* WHAT YOU WILL DO *
A copy is needed of each line in the records that has the word "relative".

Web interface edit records

_____

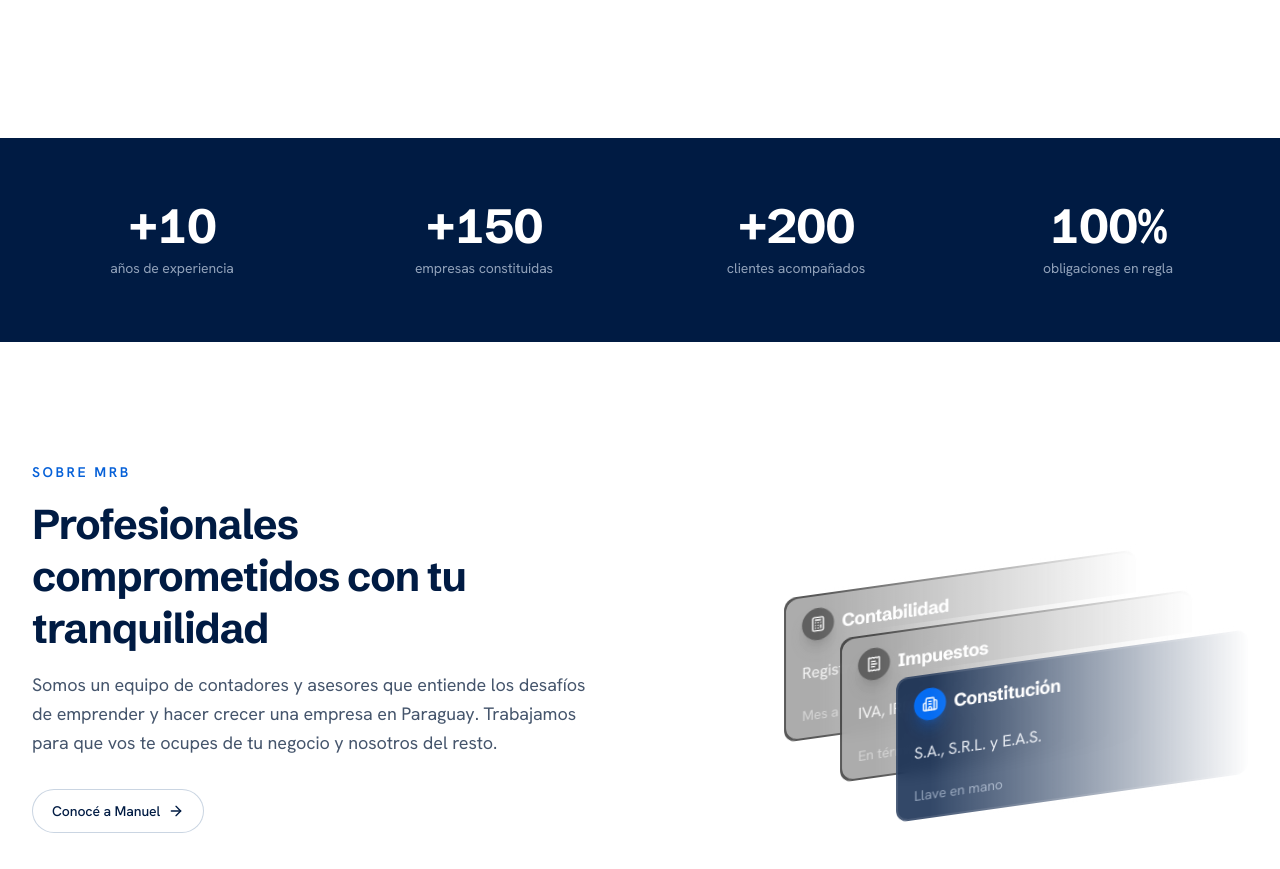
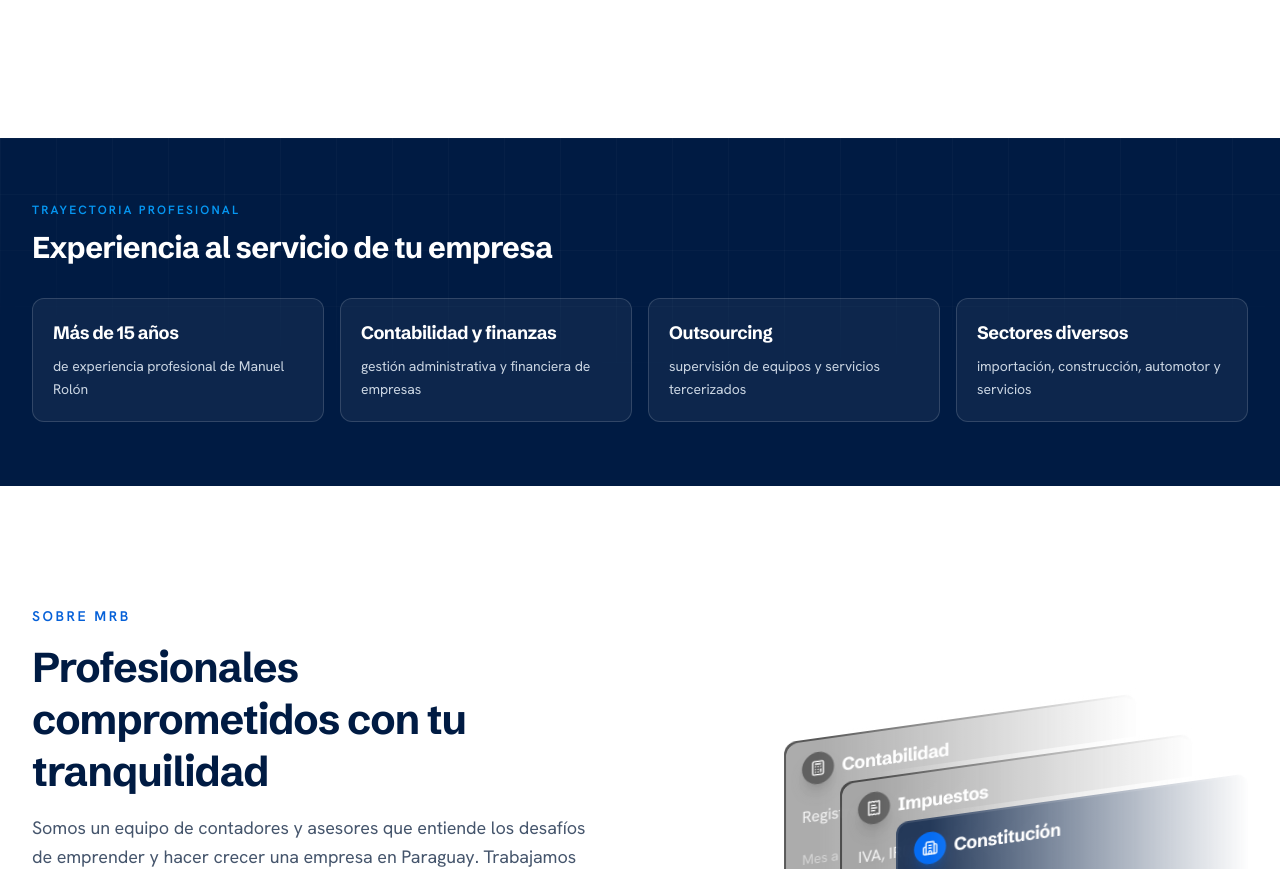
Before and after one commit to ymk5py-commits/mrb-business-consulting, a Next.js app: page / in a window 1280 px wide. Shown: the part 4800-5669 px from the top of the page. Built offline with nearby package versions, Linux system fonts and the light colour scheme.

Commit message:
Actualiza foto y contacto de Manuel y reemplaza métricas de ejemplo

```diff
--- a/app/nosotros/page.tsx
+++ b/app/nosotros/page.tsx
@@ -4,6 +4,7 @@ import { Container, Section, SectionHeading, JsonLd } from "@/components/ui";
 import { Breadcrumbs } from "@/components/Breadcrumbs";
 import { CtaBand } from "@/components/CtaBand";
 import { TeamSection } from "@/components/TeamSection";
+import { ExperienceBand } from "@/components/ExperienceBand";
 import { GsapScope } from "@/components/GsapScope";
 import { site } from "@/lib/site.config";
 import { pageMetadata, breadcrumbSchema, absoluteUrl } from "@/lib/seo";
@@ -36,13 +37,6 @@ const values = [
     title: "Compromiso",
     text: "Tu tranquilidad y el cumplimiento de tu empresa son nuestra prioridad.",
   },
-];
-
-const stats = [
-  { to: 15, prefix: "+", suffix: "", label: "años de experiencia" },
-  { to: 150, prefix: "+", suffix: "", label: "empresas constituidas" },
-  { to: 200, prefix: "+", suffix: "", label: "clientes acompañados" },
-  { to: 100, prefix: "", suffix: "%", label: "obligaciones en regla" },
 ];
 
 export default function NosotrosPage() {
@@ -100,8 +94,7 @@ export default function NosotrosPage() {
               <p>
                 Reunimos en un mismo estudio a contadores y asesores que dominan el marco
                 normativo local —la DNIT, el IPS, los Registros Públicos— para que tengas
-                un único punto de contacto, respuestas rápidas y la tranquilidad de estar
-                siempre en regla.
+                un único punto de contacto y una gestión más ordenada.
               </p>
               <p>
                 Trabajamos con empresas unipersonales, S.R.L., S.A. y E.A.S. de distintos
@@ -178,27 +171,7 @@ export default function NosotrosPage() {
         </Container>
       </Section>
 
-      {/* Stats */}
-      <section className="bg-navy-900">
-        <Container className="py-16">
-          <div data-gsap="stagger" className="grid grid-cols-2 gap-8 lg:grid-cols-4">
-            {stats.map((s) => (
-              <div key={s.label} className="text-center">
-                <span
-                  data-gsap="count"
-                  data-to={s.to}
-                  data-prefix={s.prefix}
-                  data-suffix={s.suffix}
-                  className="font-display block text-4xl text-white sm:text-5xl"
-                >
-                  {s.prefix}0{s.suffix}
-                </span>
-                <span className="mt-2 block text-sm text-slate-400">{s.label}</span>
-              </div>
-            ))}
-          </div>
-        </Container>
-      </section>
+      <ExperienceBand />
 
       <CtaBand title="¿Trabajamos juntos?" />
     </GsapScope>
--- a/app/page.tsx
+++ b/app/page.tsx
@@ -12,6 +12,7 @@ import { VideoHero } from "@/components/VideoHero";
 import { ServicesOrbital } from "@/components/ServicesOrbital";
 import { ProcessHorizontal } from "@/components/ProcessHorizontal";
 import { DisplayCards } from "@/components/DisplayCards";
+import { ExperienceBand } from "@/components/ExperienceBand";
 import { GsapScope } from "@/components/GsapScope";
 import { InfiniteSlider } from "@/components/ui/infinite-slider";
 import { faqSchema } from "@/lib/seo";
@@ -42,8 +43,8 @@ const homeFaqs = [
 const whyUs = [
   {
     icon: ShieldCheck,
-    title: "Cumplimiento garantizado",
-    text: "Tus obligaciones ante la DNIT, el IPS y los Registros Públicos siempre en regla y en término.",
+    title: "Seguimiento de obligaciones",
+    text: "Te ayudamos a organizar vencimientos y gestiones ante la DNIT, el IPS y los Registros Públicos.",
   },
   {
     icon: Layers,
@@ -75,14 +76,6 @@ const rubros = [
   "Agropecuario",
   "E-commerce",
   "Profesionales independientes",
-];
-
-// Métricas de confianza — EDITÁ con tus números reales.
-const stats = [
-  { to: 10, prefix: "+", suffix: "", label: "años de experiencia" },
-  { to: 150, prefix: "+", suffix: "", label: "empresas constituidas" },
-  { to: 200, prefix: "+", suffix: "", label: "clientes acompañados" },
-  { to: 100, prefix: "", suffix: "%", label: "obligaciones en regla" },
 ];
 
 export default function HomePage() {
@@ -174,33 +167,7 @@ export default function HomePage() {
       {/* ============ PROCESO (scroll horizontal anclado) ============ */}
       <ProcessHorizontal />
 
-      {/* ============ STATS ============ */}
-      <section className="relative overflow-hidden bg-navy-900">
-        <div
-          data-gsap="parallax"
-          data-speed="-10"
-          aria-hidden="true"
-          className="absolute inset-0 bg-grid opacity-60"
-        />
-        <Container className="relative py-16">
-          <div data-gsap="stagger" className="grid grid-cols-2 gap-8 lg:grid-cols-4">
-            {stats.map((s) => (
-              <div key={s.label} className="text-center">
-                <span
-                  data-gsap="count"
-                  data-to={s.to}
-                  data-prefix={s.prefix}
-                  data-suffix={s.suffix}
-                  className="font-display block text-4xl text-white tabular-nums sm:text-5xl"
-                >
-                  {s.prefix}0{s.suffix}
-                </span>
-                <span className="mt-2 block text-sm text-slate-400">{s.label}</span>
-              </div>
-            ))}
-          </div>
-        </Container>
-      </section>
+      <ExperienceBand />
 
       {/* ============ NOSOTROS TEASER ============ */}
       <Section tone="light">
--- /dev/null
+++ b/components/ExperienceBand.tsx
@@ -0,0 +1,44 @@
+import { Container } from "@/components/ui";
+
+const highlights = [
+  {
+    title: "Más de 15 años",
+    detail: "de experiencia profesional de Manuel Rolón",
+  },
+  {
+    title: "Contabilidad y finanzas",
+    detail: "gestión administrativa y financiera de empresas",
+  },
+  {
+    title: "Outsourcing",
+    detail: "supervisión de equipos y servicios tercerizados",
+  },
+  {
+    title: "Sectores diversos",
+    detail: "importación, construcción, automotor y servicios",
+  },
+];
+
+export function ExperienceBand() {
+  return (
+    <section className="relative overflow-hidden bg-navy-900">
+      <div aria-hidden="true" className="absolute inset-0 bg-grid opacity-50" />
+      <Container className="relative py-14 sm:py-16">
+        <p className="text-xs font-semibold uppercase tracking-[0.18em] text-accent-bright">
+          Trayectoria profesional
+        </p>
+        <h2 className="font-display mt-3 max-w-2xl text-2xl text-white sm:text-3xl">
+          Experiencia al servicio de tu empresa
+        </h2>
+        <div data-gsap="stagger" className="mt-8 grid gap-4 sm:grid-cols-2 lg:grid-cols-4">
+          {highlights.map((item) => (
+            <div key={item.title} className="rounded-xl border border-white/15 bg-white/5 p-5">
+              <h3 className="font-display text-lg text-white">{item.title}</h3>
+              <p className="mt-2 text-sm leading-relaxed text-slate-300">{item.detail}</p>
+            </div>
+          ))}
+        </div>
+      </Container>
+    </section>
+  );
+}
--- a/components/HeroGraphic.tsx
+++ b/components/HeroGraphic.tsx
@@ -145,7 +145,7 @@ export function HeroGraphic() {
         </div>
       </Float>
 
-      {/* Badge: 100% en regla (abajo-derecha) */}
+      {/* Badge de gestión contable (abajo-derecha) */}
       <Float
         delay={1.15}
         duration={5.5}
@@ -153,11 +153,13 @@ export function HeroGraphic() {
         className="absolute -bottom-8 right-4 z-20"
       >
         <div className="flex items-center gap-3 rounded-2xl border border-white/10 bg-white px-4 py-3 shadow-2xl">
-          <span className="font-display text-2xl text-navy-900">100%</span>
+          <span className="inline-flex size-10 items-center justify-center rounded-xl bg-navy-900 text-white">
+            <ShieldCheck className="size-5" />
+          </span>
           <span className="text-xs font-medium leading-tight text-slate-500">
-            obligaciones
+            gestión
             <br />
-            en regla
+            responsable
           </span>
         </div>
       </Float>
--- a/lib/site.config.ts
+++ b/lib/site.config.ts
@@ -27,12 +27,12 @@ export const site = {
   heroVideo:
     "https://videos.pexels.com/video-files/3254066/3254066-uhd_2560_1440_25fps.mp4",
 
-  /* ---- CONTACTO (PLACEHOLDER — reemplazá con tus datos reales) ---- */
+  /* ---- CONTACTO ---- */
   contact: {
     /** Teléfono visible */
-    phone: "+595 21 000 000", // PLACEHOLDER
+    phone: "+595 976 960 533",
     /** Número de WhatsApp en formato internacional sin "+" ni espacios (para wa.me) */
-    whatsapp: "595981234567", // PLACEHOLDER
+    whatsapp: "595976960533",
     email: "contacto@mrbconsulting.com.py", // PLACEHOLDER
     /** Mensaje pre-cargado al abrir WhatsApp */
     whatsappMessage:
--- a/lib/team.ts
+++ b/lib/team.ts
@@ -2,8 +2,7 @@
  * MRB Business Consulting — Equipo
  * ============================================================
  * La sección de /nosotros se construye a partir de este archivo.
- * La foto actual proviene del CV proporcionado y se puede sustituir
- * por un retrato de mayor resolución cuando esté disponible.
+ * La foto actual fue proporcionada para la ficha de Manuel.
  * ============================================================ */
 
 export type TeamMember = {
@@ -27,9 +26,9 @@ export const team: TeamMember[] = [
   {
     name: "Manuel Rolón",
     role: "Director · Licenciado en Ciencias Contables y Administrativas",
-    bio: "Más de 15 años de experiencia en gestión administrativa y financiera, contabilidad y outsourcing, liderando equipos en empresas de diversos sectores en Paraguay.",
+    bio: "Más de 15 años en gestión contable y financiera, outsourcing y liderazgo de equipos en sectores como importación, construcción y automotor.",
     director: true,
-    photo: "/team/manuel-rolon.jpg",
+    photo: "/team/manuel-rolon.png",
   },
 ];
 
```
Also changed, not shown: public/team/manuel-rolon.jpg (deleted), public/team/manuel-rolon.png (added).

_____

* COMPLETED EXERCISE *
-      <section className="relative overflow-hidden bg-navy-900">
-        <Container className="relative py-16">
+    <section className="relative overflow-hidden bg-navy-900">
+      <Container className="relative py-14 sm:py-16">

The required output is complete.